Our bus ride also included an after-dark stop on a country road for emergency maintenance. Scary, yes, but it could have been worse. Even though we were in the middle of a rice field on a dirt road somewhere far outside of Phnom Penh, with nothing but the stars above and bugs hitting us like hailstones, our phone still had better service than it gets in downtown Toronto. After 30 minutes and the help of Vince’s head lamp, the bus was fixed and we made it safe and sound.
The next day we found Phnom Penh to be a very cute riverside city, albeit with crazy motorbike traffic and tons of energy (both in the bars and on the patios of the many restaurants). This time we decided to stay in a hip youth hostel in order to get a bit of a different experience and see what it was like to be in our 20s again. Well, it was fabulous, with amazing drinks and hip hop playing all day - a total contrast to the mayhem outside, and a needed oasis in the city (Eighty8 Backpackers – thank you!).
Of course, we visited both the Killing Fields and S-21. This made for a very heavy day for us, that stirred a lot of questions and talk. It is definitely an experience neither of us will easily forget. After such a recent tragedy, it was amazing to see the resilience and be touched by the warmth of the people of Cambodia. Their smiles are contagious and Phnom Penh is beautiful.

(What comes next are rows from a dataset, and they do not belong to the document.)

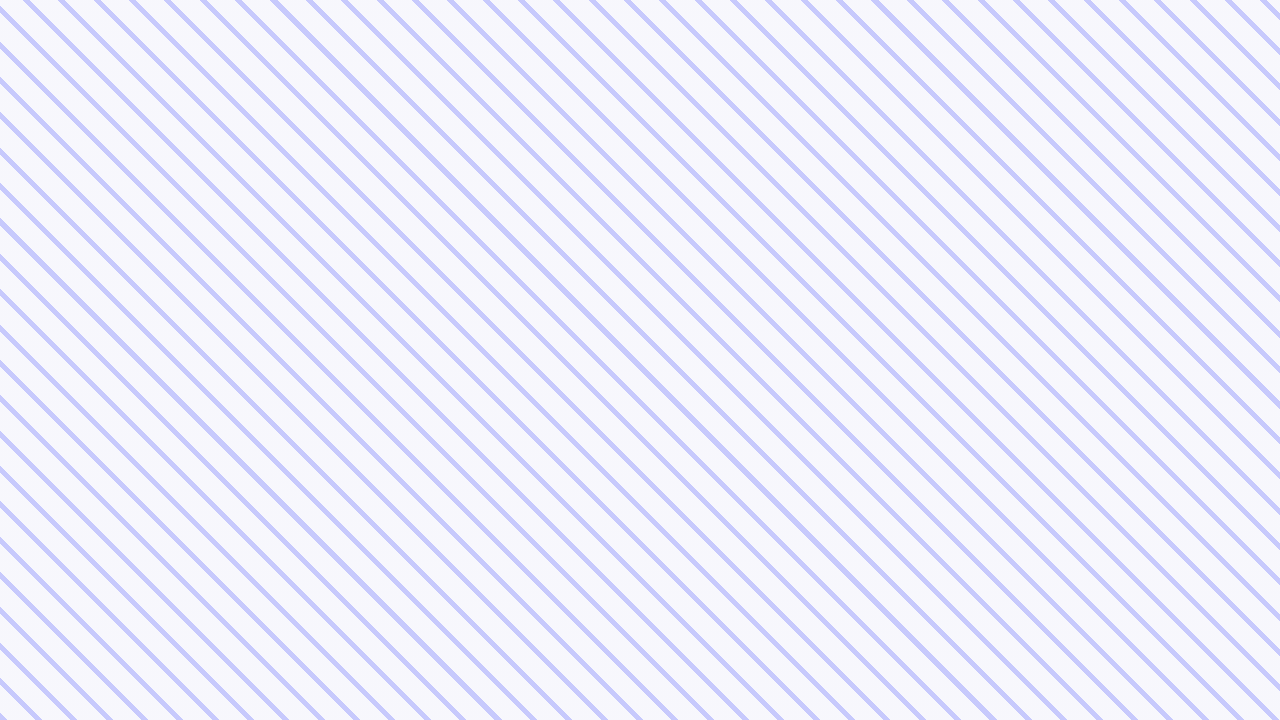
Repository: Abdo-Hosni123/Html-and-css-projects
Page: index.html
These files come from the project's save history. The page is drawn as it stood at one moment and after the next save; the edit follows.
The browser window is 1280 px wide. The pictures show the whole page.

Above is the page before, as saved 2023-12-05 22:02:04.

After the next save:
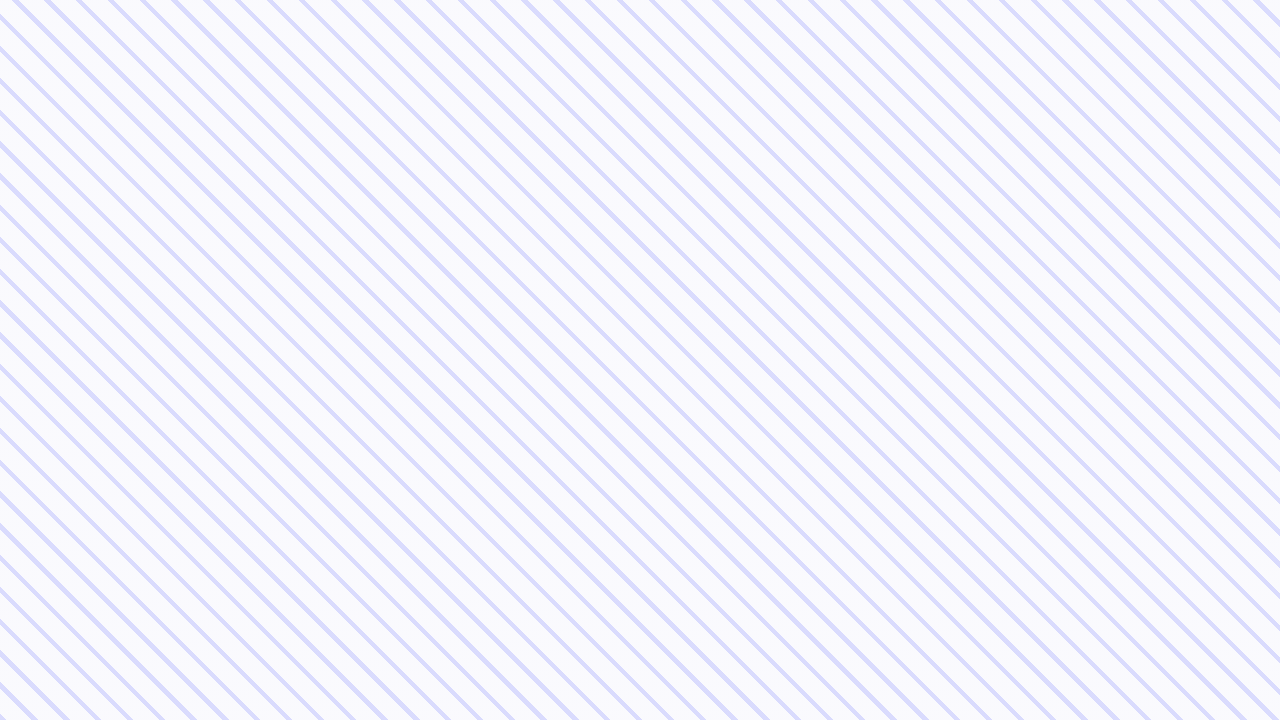
Saved 50 s later.
--- a/Style.css
+++ b/Style.css
@@ -32,8 +32,8 @@
     justify-content: center;
     min-height: 100vh;
     background-color: #e5e5f7;
-    opacity: 0.3;
-    background: repeating-linear-gradient( 45deg, #444cf7, #444cf7 5px, #e5e5f7 5px, #e5e5f7 25px );
+    opacity: 0.2;
+    background: repeating-linear-gradient( 45deg, #444cf7, #444cf7 4.5px, #e5e5f7 4.5px, #e5e5f7 22.5px );
 
 }
 .card {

On our last day in Phnom Penh, we had heard that Jackie Kennedy Onassis actually stayed at the famous Le Royal Hotel on her way to fulfill her dream of seeing Angkor Wat in 1967. In fact, they named a drink after her and still serve it (the “Femme Fatale”). And during “happy hour” it was actually affordable on a backpacker budget! So of course we put on our best clothes and went for a tipple.
We thoroughly enjoyed Cambodia, much more than we thought we would. We will keep it in our hearts for years to come.
To leave Phnom Penh we took a speedboat down the Mekong, across the Cambodia-Vietnam border and down to Chao Doc, Vietnam -- we’ll talk more about that next week, but for now check this out: while we were waiting for our visa papers to be processed after we crossed into Vietnam, the draft of this week’s blog got blown into the water! Or so we thought! By fluke, the paper got caught on its way down, and with the help of a very chivalrous fisherman … well … you can see the video for the rest. www.youtube.com/watch?v=xmTYYy_wmAw